Consequently, while the backups might cause a slight slowdown in the network, they primarily affect non-work-related activities like browsing social media. This strategy exemplifies utilizing natural slow periods to fit in a short backup window. Since BYOD backups usually involve capturing important data, the process should be relatively swift and efficient.

Now that you have a solid understanding of when to back up your BYOD devices, it's important to determine the frequency of these backups. For small to medium-sized business BYOD devices, I recommend a daily backup, as long as it is properly configured. I also suggest running the backup every day that the end user is officially working for the business. During non-business hours, it is generally not necessary to schedule a backup, but this may vary depending on the individual using the device. If they frequently take work home or use the device over the weekend, it may be wise to schedule a backup in case of unforeseen incidents, such as a spilled glass of milk on their laptop.

Backup Retention: How Long to Keep BYOD Backups

Finally, let's address the duration for which backups should be retained. There is no definitive answer to this question. Firstly, you need to determine if any compliance regulations in your industry stipulate specific data retention periods. If compliance is required, then the answer is straightforward. However, if no regulations apply, the decision becomes more fluid. Typically, data created on BYOD devices and then transferred to a central location or server should be treated as company property. Therefore, it should be subject to the same data retention policies as backups from other devices. For archiving purposes, you can consider the data more accessible and transfer it to another storage medium, such as tape, USB drives, cloud services, or slower and cheaper storage devices. In my experience, I usually retain BYOD data in the normal backup rotation for up to 90 days before archiving it to another medium.

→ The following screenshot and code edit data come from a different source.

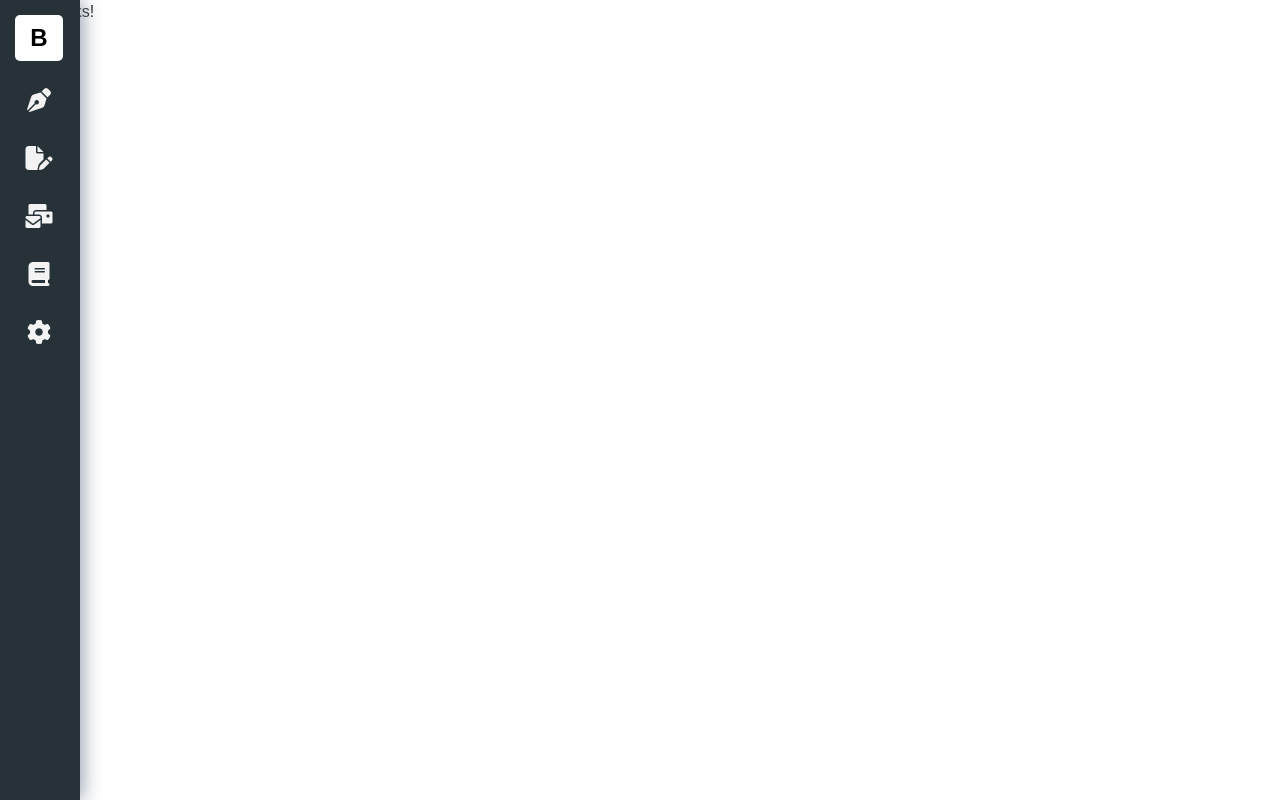
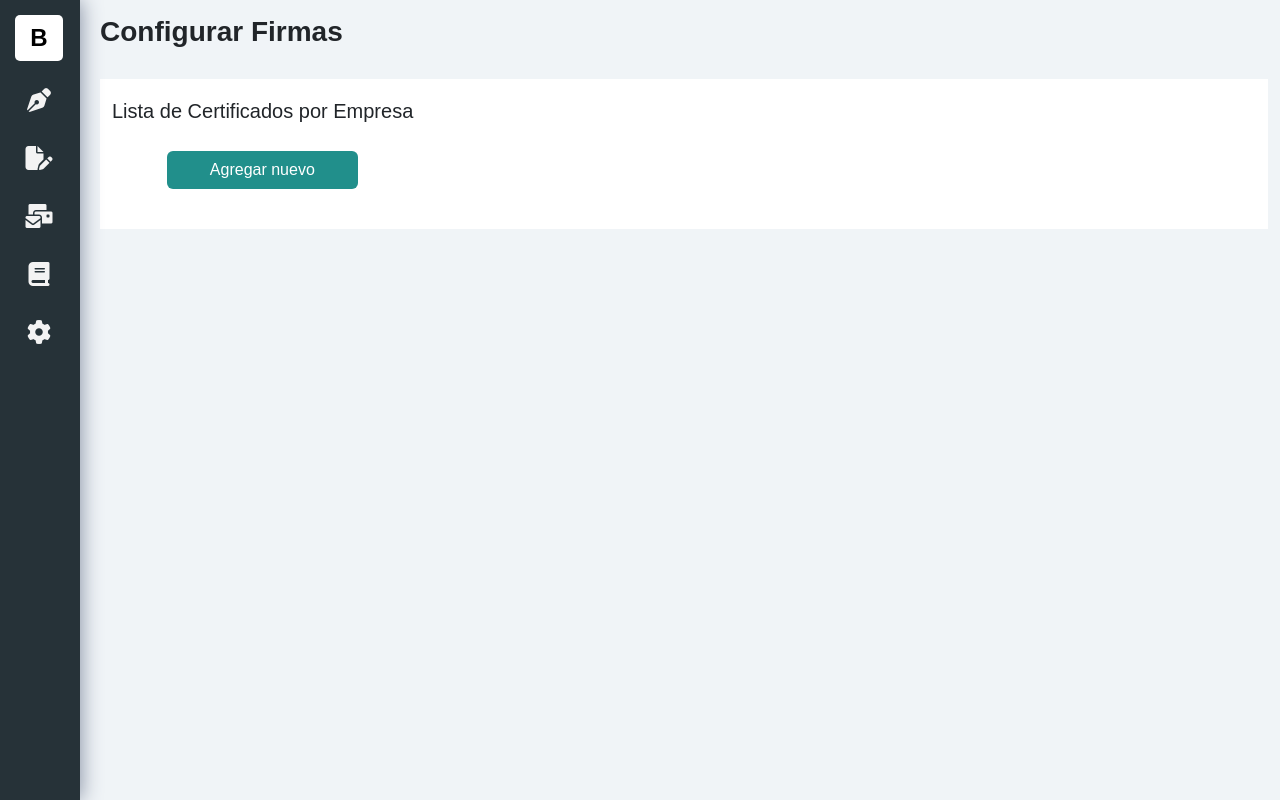
Before and after one commit to alphamen01/firma-digital-2023, an Angular app: page /Firmas in a window 1280 px wide. Built offline with nearby package versions, Linux system fonts and the light colour scheme.

Commit message:
se estructuro el contenido del body

```diff
--- a/src/app/app.component.css
+++ b/src/app/app.component.css
@@ -0,0 +1,6 @@
+.orden{
+    background-color: #f0f4f7;
+    height: 100vh;
+    padding-left: 100px;
+    padding-top: 15px;
+}
--- a/src/app/app.component.html
+++ b/src/app/app.component.html
@@ -1,3 +1,5 @@
 <!-- <app-navbar-superior></app-navbar-superior> -->
 <app-menu-lateral (onToggleSideNav)="onToggleSideNav($event)" ></app-menu-lateral>
-<router-outlet></router-outlet>
+<div class="container-fluid orden">
+    <router-outlet></router-outlet>
+</div>
--- a/src/app/components/documentos/documentos.component.html
+++ b/src/app/components/documentos/documentos.component.html
@@ -1 +1,3 @@
-<p>documentos works!</p>
+<div class="container-fluid global-fluid-container">
+    <p>documentos works!</p>
+</div>
--- a/src/app/components/firmas/firmas.component.css
+++ b/src/app/components/firmas/firmas.component.css
@@ -0,0 +1,20 @@
+.container-firma{
+    background-color: white;
+    margin-top: 30px;
+    padding-top: 20px;
+    padding-bottom: 20px;
+}
+
+.button-firma{
+    background-color: #218f8b;
+    color: white;
+    margin-left: 55px;
+    margin-top: 20px;
+    margin-bottom: 20px;
+}
+
+.button-firma:hover{
+    color: #218f8b;
+    border-color: #218f8b;
+    background-color: white;
+}
--- a/src/app/components/firmas/firmas.component.html
+++ b/src/app/components/firmas/firmas.component.html
@@ -1 +1,8 @@
-<p>firmas works!</p>
+<div class="container-fluid global-fluid-container">
+    <h3 class="fw-bold">Configurar Firmas</h3>
+    <div class="container-fluid container-firma">
+        <h5>Lista de Certificados por Empresa</h5>
+        <button type="button" class="btn button-firma col-md-2" routerLink="/FirmaAdd">Agregar nuevo</button>
+
+    </div>
+</div>
--- a/src/app/components/menu-lateral/menu-lateral.component.css
+++ b/src/app/components/menu-lateral/menu-lateral.component.css
@@ -1,6 +1,6 @@
 .sidenav{
     background: #263238;
-    transition: all .2s ease;
+    transition: all .3s ease;
     position: fixed;
     z-index: 1;
     top: 0;
@@ -76,7 +76,7 @@
             color: #f3f3f3;
             text-decoration: none;
             border-radius: 0.625rem;
-            transition: all .2s ease;
+            transition: all .3s ease;
 
             .sidenav-link-icon{
                 font-size: 22px;
--- a/src/styles.css
+++ b/src/styles.css
@@ -9,5 +9,8 @@
 body{
     position: relative;
     font-family: sans-serif;
-    /* height: 100%; */
 }
+
+.global-fluid-container{
+    padding: 0px;
+}
```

By addressing these challenges, you can effectively overcome the obstacles associated with BYOD backup solutions. It's essential to ensure minimal impact on end users, schedule backups during optimal times, determine backup frequency based on user activity, and establish appropriate retention policies for the backed-up data.